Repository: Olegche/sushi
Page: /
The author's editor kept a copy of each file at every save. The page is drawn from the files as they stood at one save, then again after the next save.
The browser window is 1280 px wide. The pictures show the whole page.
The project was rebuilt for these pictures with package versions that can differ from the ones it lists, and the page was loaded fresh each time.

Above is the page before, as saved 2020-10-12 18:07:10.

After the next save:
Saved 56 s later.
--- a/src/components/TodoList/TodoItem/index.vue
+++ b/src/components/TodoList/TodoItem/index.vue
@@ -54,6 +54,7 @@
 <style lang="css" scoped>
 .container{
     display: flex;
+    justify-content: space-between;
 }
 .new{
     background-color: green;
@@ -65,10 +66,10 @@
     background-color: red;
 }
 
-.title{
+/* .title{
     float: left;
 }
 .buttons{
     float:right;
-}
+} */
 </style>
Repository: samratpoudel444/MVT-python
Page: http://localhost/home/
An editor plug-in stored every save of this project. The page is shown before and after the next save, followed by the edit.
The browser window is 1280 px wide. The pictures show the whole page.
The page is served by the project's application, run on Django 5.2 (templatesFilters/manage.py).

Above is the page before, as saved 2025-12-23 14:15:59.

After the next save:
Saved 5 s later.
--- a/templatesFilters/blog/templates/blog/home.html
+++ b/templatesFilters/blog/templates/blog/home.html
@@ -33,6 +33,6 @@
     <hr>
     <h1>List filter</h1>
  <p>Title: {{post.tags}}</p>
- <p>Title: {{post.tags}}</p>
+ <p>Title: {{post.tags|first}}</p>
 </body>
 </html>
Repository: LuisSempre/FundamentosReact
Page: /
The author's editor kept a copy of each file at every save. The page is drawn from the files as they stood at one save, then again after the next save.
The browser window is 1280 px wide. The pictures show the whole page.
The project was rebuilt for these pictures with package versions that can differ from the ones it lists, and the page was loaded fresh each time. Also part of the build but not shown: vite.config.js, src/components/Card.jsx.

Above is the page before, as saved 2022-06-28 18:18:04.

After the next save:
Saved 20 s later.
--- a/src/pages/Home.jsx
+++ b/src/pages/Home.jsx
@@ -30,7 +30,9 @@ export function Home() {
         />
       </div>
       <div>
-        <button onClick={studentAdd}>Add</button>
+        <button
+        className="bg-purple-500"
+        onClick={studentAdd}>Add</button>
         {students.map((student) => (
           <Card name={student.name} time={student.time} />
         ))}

**Task to complete:**
Every entry needs to be written out again, exactly as given.

**Task solution:**
Repository: Olegche/sushi
Page: /
The author's editor kept a copy of each file at every save. The page is drawn from the files as they stood at one save, then again after the next save.
The browser window is 1280 px wide. The pictures show the whole page.
The project was rebuilt for these pictures with package versions that can differ from the ones it lists, and the page was loaded fresh each time.

Above is the page before, as saved 2020-10-12 18:07:10.

After the next save:
Saved 56 s later.
--- a/src/components/TodoList/TodoItem/index.vue
+++ b/src/components/TodoList/TodoItem/index.vue
@@ -54,6 +54,7 @@
 <style lang="css" scoped>
 .container{
     display: flex;
+    justify-content: space-between;
 }
 .new{
     background-color: green;
@@ -65,10 +66,10 @@
     background-color: red;
 }
 
-.title{
+/* .title{
     float: left;
 }
 .buttons{
     float:right;
-}
+} */
 </style>
Repository: samratpoudel444/MVT-python
Page: http://localhost/home/
An editor plug-in stored every save of this project. The page is shown before and after the next save, followed by the edit.
The browser window is 1280 px wide. The pictures show the whole page.
The page is served by the project's application, run on Django 5.2 (templatesFilters/manage.py).

Above is the page before, as saved 2025-12-23 14:15:59.

After the next save:
Saved 5 s later.
--- a/templatesFilters/blog/templates/blog/home.html
+++ b/templatesFilters/blog/templates/blog/home.html
@@ -33,6 +33,6 @@
     <hr>
     <h1>List filter</h1>
  <p>Title: {{post.tags}}</p>
- <p>Title: {{post.tags}}</p>
+ <p>Title: {{post.tags|first}}</p>
 </body>
 </html>
Repository: LuisSempre/FundamentosReact
Page: /
The author's editor kept a copy of each file at every save. The page is drawn from the files as they stood at one save, then again after the next save.
The browser window is 1280 px wide. The pictures show the whole page.
The project was rebuilt for these pictures with package versions that can differ from the ones it lists, and the page was loaded fresh each time. Also part of the build but not shown: vite.config.js, src/components/Card.jsx.

Above is the page before, as saved 2022-06-28 18:18:04.

After the next save:
Saved 20 s later.
--- a/src/pages/Home.jsx
+++ b/src/pages/Home.jsx
@@ -30,7 +30,9 @@ export function Home() {
         />
       </div>
       <div>
-        <button onClick={studentAdd}>Add</button>
+        <button
+        className="bg-purple-500"
+        onClick={studentAdd}>Add</button>
         {students.map((student) => (
           <Card name={student.name} time={student.time} />
         ))}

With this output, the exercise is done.